* PROBLEM DESCRIPTION
Copy each line below in which the string "Code" appears.

* MATERIAL FOR THE TASK
----------------------------------------

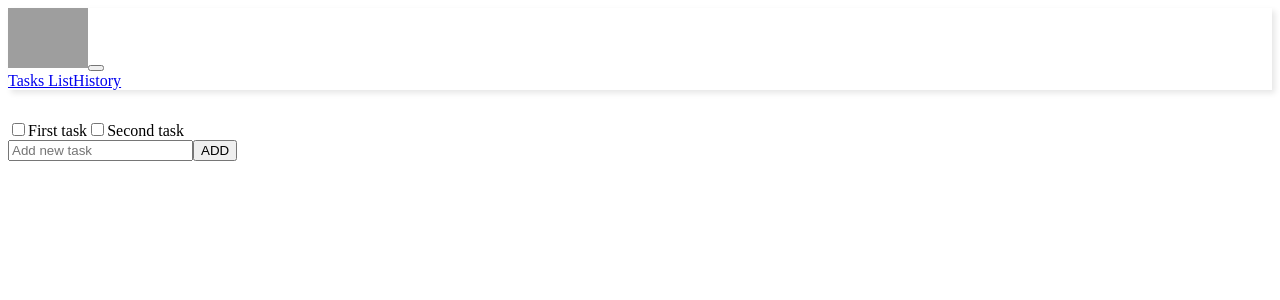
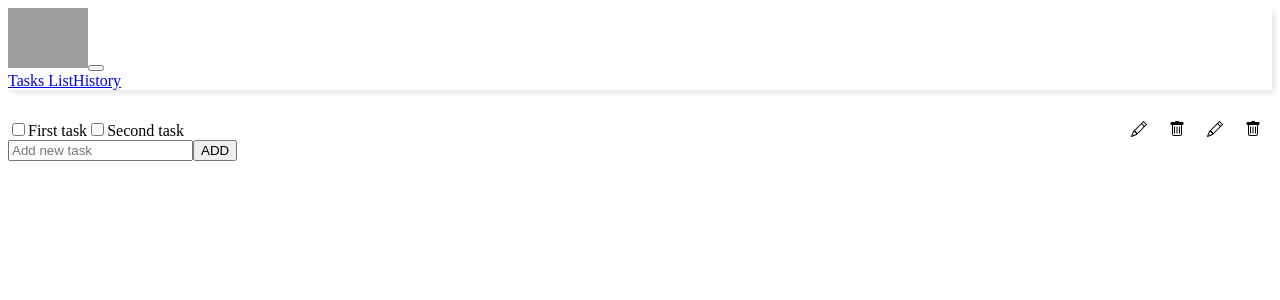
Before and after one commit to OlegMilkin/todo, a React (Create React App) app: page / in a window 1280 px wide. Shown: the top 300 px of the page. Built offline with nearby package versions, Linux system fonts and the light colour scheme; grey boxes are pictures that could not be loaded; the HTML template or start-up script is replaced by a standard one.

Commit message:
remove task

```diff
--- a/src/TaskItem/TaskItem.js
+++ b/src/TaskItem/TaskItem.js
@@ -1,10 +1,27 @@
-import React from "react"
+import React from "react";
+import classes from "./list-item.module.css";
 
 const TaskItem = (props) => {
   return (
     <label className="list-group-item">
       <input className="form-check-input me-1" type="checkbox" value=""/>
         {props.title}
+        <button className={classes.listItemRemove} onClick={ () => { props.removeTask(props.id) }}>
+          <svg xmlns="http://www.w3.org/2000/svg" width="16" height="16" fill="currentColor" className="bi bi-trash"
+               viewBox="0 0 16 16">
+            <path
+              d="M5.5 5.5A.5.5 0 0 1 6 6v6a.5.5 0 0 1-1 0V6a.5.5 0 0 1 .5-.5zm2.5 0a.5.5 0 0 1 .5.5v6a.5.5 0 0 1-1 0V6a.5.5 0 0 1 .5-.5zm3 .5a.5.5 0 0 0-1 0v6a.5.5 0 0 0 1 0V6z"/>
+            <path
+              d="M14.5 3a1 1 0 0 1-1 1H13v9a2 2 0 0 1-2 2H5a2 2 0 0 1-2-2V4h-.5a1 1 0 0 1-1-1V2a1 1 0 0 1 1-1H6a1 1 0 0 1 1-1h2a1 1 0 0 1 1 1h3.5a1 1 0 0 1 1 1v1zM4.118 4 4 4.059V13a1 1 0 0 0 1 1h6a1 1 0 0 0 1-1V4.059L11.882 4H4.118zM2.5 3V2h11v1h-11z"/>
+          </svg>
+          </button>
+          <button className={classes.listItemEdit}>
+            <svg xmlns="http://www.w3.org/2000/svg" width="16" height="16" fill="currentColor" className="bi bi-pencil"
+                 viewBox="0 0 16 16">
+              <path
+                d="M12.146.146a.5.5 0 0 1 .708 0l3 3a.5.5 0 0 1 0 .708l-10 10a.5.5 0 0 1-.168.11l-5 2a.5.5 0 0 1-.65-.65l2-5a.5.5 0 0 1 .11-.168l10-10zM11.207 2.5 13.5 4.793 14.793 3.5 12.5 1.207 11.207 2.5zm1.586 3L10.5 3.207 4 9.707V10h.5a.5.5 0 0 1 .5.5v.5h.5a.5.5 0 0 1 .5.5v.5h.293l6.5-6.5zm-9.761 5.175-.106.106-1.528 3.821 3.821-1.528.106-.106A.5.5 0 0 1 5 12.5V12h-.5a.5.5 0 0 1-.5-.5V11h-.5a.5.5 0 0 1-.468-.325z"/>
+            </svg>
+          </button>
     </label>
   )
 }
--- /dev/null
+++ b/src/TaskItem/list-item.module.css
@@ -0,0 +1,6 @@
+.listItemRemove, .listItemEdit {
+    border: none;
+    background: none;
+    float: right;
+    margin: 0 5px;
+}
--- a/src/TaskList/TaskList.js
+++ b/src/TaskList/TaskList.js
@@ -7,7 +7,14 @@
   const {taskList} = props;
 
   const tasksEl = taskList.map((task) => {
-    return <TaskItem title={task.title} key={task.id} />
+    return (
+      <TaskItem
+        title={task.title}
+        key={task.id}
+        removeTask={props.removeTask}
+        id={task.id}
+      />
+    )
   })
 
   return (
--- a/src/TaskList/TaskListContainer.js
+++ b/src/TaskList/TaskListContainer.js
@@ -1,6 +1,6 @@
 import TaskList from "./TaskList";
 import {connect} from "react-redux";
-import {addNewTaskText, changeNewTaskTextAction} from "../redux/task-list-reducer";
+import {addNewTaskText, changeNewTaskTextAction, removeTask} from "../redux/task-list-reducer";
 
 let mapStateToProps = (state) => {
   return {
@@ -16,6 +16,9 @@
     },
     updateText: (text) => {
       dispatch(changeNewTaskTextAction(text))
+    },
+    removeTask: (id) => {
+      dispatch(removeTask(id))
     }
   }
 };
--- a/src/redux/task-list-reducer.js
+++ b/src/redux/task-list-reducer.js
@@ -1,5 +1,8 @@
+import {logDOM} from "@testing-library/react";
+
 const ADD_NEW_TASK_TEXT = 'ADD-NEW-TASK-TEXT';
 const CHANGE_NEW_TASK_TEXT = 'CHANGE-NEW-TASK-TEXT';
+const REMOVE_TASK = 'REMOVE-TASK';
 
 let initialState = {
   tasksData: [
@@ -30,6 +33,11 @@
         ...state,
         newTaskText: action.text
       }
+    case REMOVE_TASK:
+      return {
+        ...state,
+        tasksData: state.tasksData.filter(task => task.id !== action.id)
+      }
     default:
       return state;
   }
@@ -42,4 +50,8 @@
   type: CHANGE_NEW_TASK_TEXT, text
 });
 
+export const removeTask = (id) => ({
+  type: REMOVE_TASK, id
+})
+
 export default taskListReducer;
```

----------------------------------------

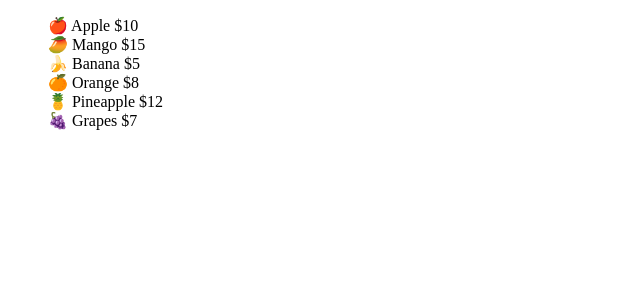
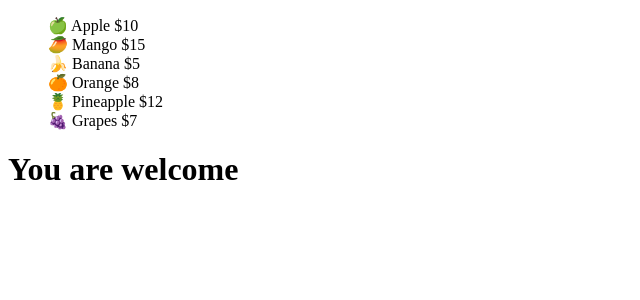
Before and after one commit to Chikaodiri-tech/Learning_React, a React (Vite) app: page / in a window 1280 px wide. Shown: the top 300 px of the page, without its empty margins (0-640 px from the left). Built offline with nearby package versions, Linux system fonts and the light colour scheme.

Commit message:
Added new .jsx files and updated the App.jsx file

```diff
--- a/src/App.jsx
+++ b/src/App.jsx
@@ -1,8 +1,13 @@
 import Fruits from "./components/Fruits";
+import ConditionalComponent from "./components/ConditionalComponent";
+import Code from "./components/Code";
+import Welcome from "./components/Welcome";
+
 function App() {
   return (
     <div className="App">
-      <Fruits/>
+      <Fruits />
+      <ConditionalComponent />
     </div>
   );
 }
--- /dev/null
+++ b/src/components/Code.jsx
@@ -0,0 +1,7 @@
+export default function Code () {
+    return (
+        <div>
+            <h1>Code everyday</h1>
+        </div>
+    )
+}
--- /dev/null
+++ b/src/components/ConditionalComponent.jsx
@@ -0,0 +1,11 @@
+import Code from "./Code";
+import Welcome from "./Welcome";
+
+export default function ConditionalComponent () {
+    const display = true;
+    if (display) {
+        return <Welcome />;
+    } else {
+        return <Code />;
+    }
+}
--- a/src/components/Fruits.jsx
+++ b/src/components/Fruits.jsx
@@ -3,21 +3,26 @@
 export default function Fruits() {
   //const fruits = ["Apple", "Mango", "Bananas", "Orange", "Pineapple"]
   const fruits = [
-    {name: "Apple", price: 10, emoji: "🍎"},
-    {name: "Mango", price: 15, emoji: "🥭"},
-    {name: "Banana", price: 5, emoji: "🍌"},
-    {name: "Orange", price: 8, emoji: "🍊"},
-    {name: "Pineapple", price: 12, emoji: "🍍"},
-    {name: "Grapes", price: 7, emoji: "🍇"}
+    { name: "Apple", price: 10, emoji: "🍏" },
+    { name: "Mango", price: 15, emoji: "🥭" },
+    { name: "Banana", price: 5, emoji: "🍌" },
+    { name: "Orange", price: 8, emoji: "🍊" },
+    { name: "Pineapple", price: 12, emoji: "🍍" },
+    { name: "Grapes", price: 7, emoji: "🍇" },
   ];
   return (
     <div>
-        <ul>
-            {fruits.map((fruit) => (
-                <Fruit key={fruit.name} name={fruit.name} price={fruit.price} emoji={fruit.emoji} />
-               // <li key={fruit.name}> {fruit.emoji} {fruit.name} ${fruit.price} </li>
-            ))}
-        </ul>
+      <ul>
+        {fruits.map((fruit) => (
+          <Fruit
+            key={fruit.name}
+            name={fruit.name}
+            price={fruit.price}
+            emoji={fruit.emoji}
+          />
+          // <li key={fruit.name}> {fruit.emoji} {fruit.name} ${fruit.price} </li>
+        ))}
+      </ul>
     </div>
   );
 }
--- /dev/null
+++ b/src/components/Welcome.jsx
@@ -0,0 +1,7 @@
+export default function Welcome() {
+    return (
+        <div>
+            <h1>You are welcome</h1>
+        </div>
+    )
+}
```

----------------------------------------

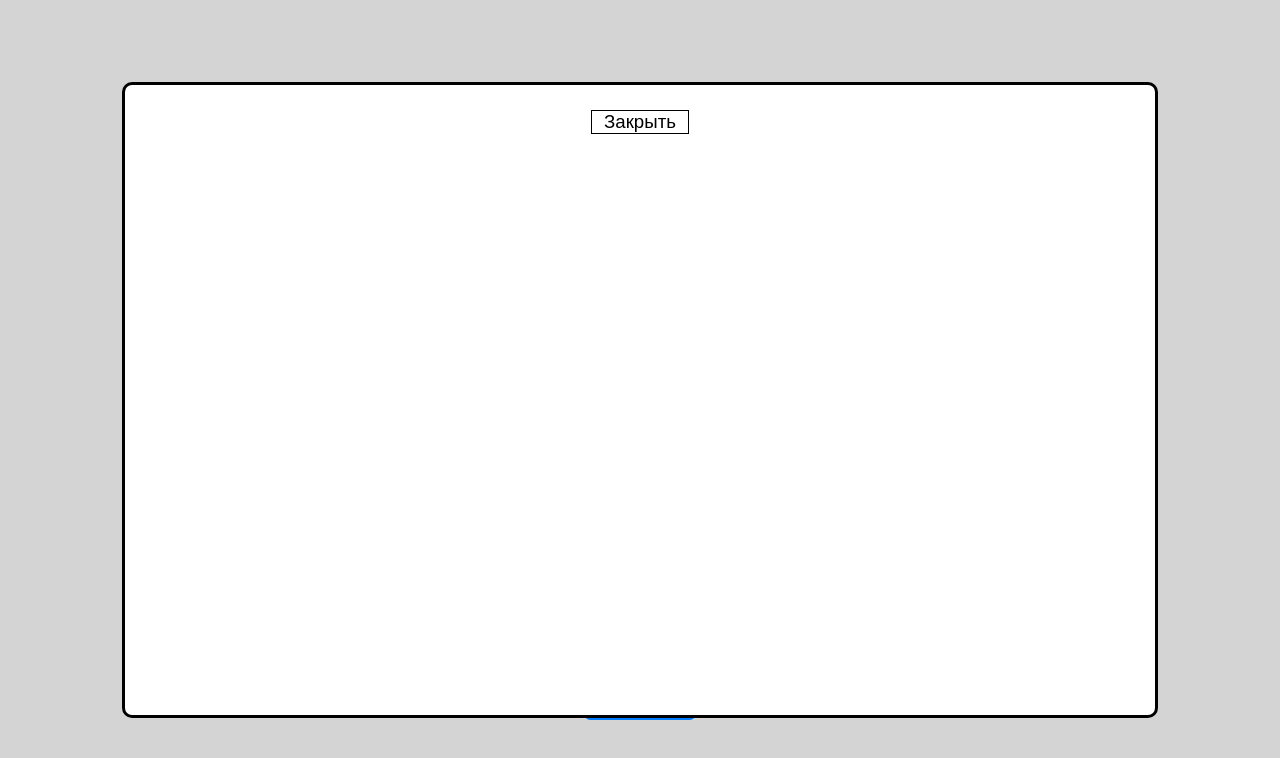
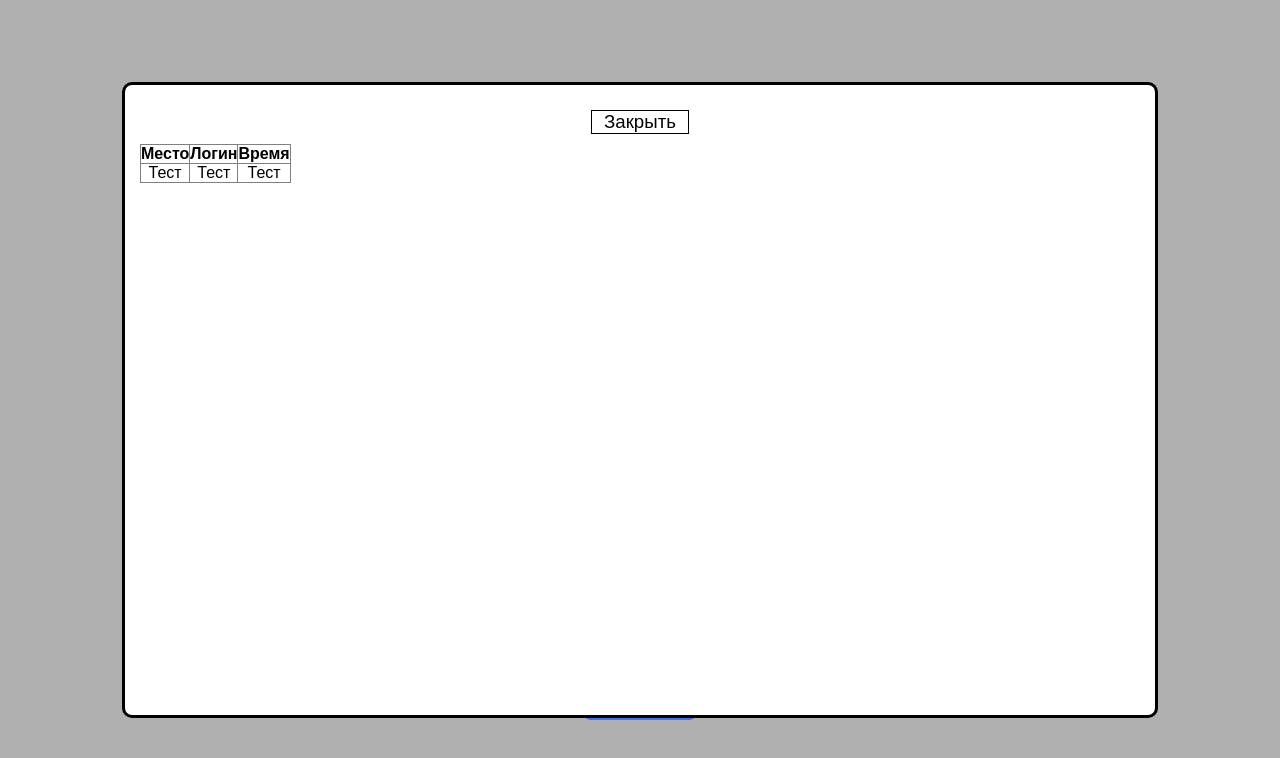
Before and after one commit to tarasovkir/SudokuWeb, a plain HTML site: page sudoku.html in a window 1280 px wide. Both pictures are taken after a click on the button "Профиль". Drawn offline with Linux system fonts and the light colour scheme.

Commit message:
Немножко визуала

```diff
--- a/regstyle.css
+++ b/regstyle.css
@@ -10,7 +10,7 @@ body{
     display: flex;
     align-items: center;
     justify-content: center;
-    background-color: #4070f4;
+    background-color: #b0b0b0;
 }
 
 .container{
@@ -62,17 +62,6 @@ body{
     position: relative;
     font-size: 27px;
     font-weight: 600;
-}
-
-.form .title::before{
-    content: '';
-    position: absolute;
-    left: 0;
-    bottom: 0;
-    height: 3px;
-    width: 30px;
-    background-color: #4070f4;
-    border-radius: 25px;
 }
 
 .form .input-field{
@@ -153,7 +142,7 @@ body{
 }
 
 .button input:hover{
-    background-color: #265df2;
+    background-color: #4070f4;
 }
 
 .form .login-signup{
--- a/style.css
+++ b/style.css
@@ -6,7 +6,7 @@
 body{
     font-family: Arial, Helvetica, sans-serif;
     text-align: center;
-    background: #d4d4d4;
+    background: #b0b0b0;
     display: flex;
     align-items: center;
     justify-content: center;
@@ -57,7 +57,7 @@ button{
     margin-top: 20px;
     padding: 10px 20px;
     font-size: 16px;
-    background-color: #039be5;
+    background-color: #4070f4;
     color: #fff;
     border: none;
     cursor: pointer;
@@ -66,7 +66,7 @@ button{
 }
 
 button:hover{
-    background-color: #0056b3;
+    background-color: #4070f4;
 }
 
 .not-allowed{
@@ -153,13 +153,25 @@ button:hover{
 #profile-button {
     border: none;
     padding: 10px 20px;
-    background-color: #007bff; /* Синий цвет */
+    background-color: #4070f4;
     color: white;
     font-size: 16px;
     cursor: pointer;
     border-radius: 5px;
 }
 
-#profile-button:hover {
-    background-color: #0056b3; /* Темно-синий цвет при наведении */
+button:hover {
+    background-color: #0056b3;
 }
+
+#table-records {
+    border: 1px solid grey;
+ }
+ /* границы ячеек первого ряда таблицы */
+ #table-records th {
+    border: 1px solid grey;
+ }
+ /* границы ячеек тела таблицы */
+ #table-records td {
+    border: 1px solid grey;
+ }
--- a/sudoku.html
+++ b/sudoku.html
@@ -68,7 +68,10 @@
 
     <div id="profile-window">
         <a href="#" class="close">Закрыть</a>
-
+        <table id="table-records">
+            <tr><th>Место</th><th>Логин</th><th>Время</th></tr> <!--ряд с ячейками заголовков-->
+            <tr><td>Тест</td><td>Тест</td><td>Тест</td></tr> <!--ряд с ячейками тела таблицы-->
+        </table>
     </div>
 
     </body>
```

----------------------------------------

* EXERCISE ANSWER
+import Code from "./components/Code";
+++ b/src/components/Code.jsx
+export default function Code () {
+            <h1>Code everyday</h1>
+import Code from "./Code";
+        return <Code />;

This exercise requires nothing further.